We decided to have a rest day and chill by the river. After making some enquiries about public boats, we found out there were no public boats and we’d have to charter one. Lamin owned a pirogue and set out a nice little itinerary for us so we decided to do that, once we’d changed the money the next morning.
We had the same response to the £’s at the bank the following morning. Lamin had a solution – one of us could cross the river on the ferry and take a motorbike taxi to Fatik, 20 km away where there were atm’s.
So off I went, hurtling across a lunar landscape of endless sand, turquoise waterways and lone baobab trees. Fatik looked like it had been heavily bombed but had a functioning hole in the wall and an hour or so later Lamin and Neil met me back at the river in the pirogue.
We were off at last, under the mid day sun and I regretted not bringing my hat. We gently puttered past endless mangroves and stopped at a fishing village – only accessible by boat.
Kids and cows posed for photos and some older guys rested in the shade beside some new boats they were building.
We passed a few fancy looking eco-resorts and stopped again at Mar Loj island.
There was a pretty village with a church, a mosque and a large fromager tree in the centre. Also the village “telephone” drum which was used to send messages for up to 7km.
We were dropped off at a fishing village feeling a little crispy after hours in the sun and jumped in another bush taxi heading towards Joal. The “road” was tyre tracks in the sand and landscape unworldly with lots of really big baobabs and rainier palms.
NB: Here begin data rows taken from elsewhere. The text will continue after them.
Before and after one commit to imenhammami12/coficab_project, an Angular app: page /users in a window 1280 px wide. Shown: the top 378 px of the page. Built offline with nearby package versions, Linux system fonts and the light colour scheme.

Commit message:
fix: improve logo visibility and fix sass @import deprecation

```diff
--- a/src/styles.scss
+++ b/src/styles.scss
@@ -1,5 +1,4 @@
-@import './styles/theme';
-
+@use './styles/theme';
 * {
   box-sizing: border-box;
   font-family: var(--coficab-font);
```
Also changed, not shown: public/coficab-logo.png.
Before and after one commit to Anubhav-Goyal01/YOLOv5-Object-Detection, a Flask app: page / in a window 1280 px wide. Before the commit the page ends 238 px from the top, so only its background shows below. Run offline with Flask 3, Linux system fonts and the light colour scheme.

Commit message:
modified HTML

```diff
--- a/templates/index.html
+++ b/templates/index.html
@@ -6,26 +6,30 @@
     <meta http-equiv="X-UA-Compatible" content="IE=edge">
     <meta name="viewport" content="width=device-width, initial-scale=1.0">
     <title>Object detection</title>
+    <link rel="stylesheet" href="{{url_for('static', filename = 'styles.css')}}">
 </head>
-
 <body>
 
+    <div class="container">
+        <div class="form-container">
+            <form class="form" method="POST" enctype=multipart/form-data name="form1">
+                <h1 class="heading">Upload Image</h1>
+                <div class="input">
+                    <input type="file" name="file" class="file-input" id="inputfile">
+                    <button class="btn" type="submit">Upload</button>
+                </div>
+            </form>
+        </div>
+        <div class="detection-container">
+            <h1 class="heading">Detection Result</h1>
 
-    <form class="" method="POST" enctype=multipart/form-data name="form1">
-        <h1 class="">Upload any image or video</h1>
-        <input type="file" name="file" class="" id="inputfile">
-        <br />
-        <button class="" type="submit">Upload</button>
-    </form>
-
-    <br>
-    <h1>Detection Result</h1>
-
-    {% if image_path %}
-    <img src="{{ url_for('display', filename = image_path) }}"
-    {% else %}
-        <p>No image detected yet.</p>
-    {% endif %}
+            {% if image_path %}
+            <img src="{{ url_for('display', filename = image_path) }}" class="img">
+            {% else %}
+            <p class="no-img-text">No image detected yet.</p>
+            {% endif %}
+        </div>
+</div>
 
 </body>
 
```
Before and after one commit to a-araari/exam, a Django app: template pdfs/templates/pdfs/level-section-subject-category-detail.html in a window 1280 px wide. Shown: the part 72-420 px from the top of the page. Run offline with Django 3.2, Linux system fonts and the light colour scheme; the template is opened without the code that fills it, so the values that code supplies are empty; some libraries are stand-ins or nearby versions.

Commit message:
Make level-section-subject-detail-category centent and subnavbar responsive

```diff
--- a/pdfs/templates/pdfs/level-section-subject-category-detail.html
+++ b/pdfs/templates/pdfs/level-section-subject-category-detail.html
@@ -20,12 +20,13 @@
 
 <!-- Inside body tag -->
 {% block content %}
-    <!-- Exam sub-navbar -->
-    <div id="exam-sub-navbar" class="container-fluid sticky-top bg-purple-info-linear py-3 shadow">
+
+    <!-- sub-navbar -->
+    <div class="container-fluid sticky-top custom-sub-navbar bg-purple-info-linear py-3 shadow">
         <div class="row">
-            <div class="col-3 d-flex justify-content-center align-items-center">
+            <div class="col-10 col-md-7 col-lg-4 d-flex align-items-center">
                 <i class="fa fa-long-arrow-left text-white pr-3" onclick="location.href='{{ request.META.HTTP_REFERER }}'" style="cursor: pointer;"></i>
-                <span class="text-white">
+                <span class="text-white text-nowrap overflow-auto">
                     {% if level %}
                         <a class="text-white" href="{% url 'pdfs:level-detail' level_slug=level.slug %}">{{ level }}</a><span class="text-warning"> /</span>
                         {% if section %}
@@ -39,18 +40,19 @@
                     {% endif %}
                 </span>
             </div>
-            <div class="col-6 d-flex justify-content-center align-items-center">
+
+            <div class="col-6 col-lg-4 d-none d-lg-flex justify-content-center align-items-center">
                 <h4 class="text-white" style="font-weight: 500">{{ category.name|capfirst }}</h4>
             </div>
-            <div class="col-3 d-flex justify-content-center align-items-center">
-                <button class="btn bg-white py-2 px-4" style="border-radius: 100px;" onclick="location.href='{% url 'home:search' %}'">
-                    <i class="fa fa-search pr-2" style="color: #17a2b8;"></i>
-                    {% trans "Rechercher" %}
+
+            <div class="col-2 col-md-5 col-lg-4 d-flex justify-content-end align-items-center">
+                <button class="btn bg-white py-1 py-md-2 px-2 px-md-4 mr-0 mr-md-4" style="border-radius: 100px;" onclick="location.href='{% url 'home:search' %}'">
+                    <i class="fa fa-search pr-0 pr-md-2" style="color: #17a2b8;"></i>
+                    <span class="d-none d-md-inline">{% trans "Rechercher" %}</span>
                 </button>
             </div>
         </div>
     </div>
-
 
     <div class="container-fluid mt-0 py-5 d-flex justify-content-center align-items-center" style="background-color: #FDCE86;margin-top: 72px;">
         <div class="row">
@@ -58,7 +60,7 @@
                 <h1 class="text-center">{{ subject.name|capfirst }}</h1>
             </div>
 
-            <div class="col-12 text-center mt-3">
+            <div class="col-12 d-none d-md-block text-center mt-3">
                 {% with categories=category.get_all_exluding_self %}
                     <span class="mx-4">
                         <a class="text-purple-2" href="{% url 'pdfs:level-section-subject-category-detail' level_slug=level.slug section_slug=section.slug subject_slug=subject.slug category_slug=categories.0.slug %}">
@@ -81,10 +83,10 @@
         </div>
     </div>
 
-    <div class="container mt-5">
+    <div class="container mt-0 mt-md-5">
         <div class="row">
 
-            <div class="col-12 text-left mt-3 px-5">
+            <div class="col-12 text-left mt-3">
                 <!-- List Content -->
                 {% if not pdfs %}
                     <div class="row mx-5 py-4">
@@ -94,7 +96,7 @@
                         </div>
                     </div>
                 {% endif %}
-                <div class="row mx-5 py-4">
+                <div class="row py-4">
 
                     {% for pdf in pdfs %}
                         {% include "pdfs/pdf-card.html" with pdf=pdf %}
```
The car was battered as usual and broke down on the edge of Joal – as luck would have it an empty car was passing and picked us up. He offered us a very cheap price for the two hours or so up to Dakar, so we sat back and enjoyed the views whilst I felt a kind of reverse culture shock seeing how developed everything appeared.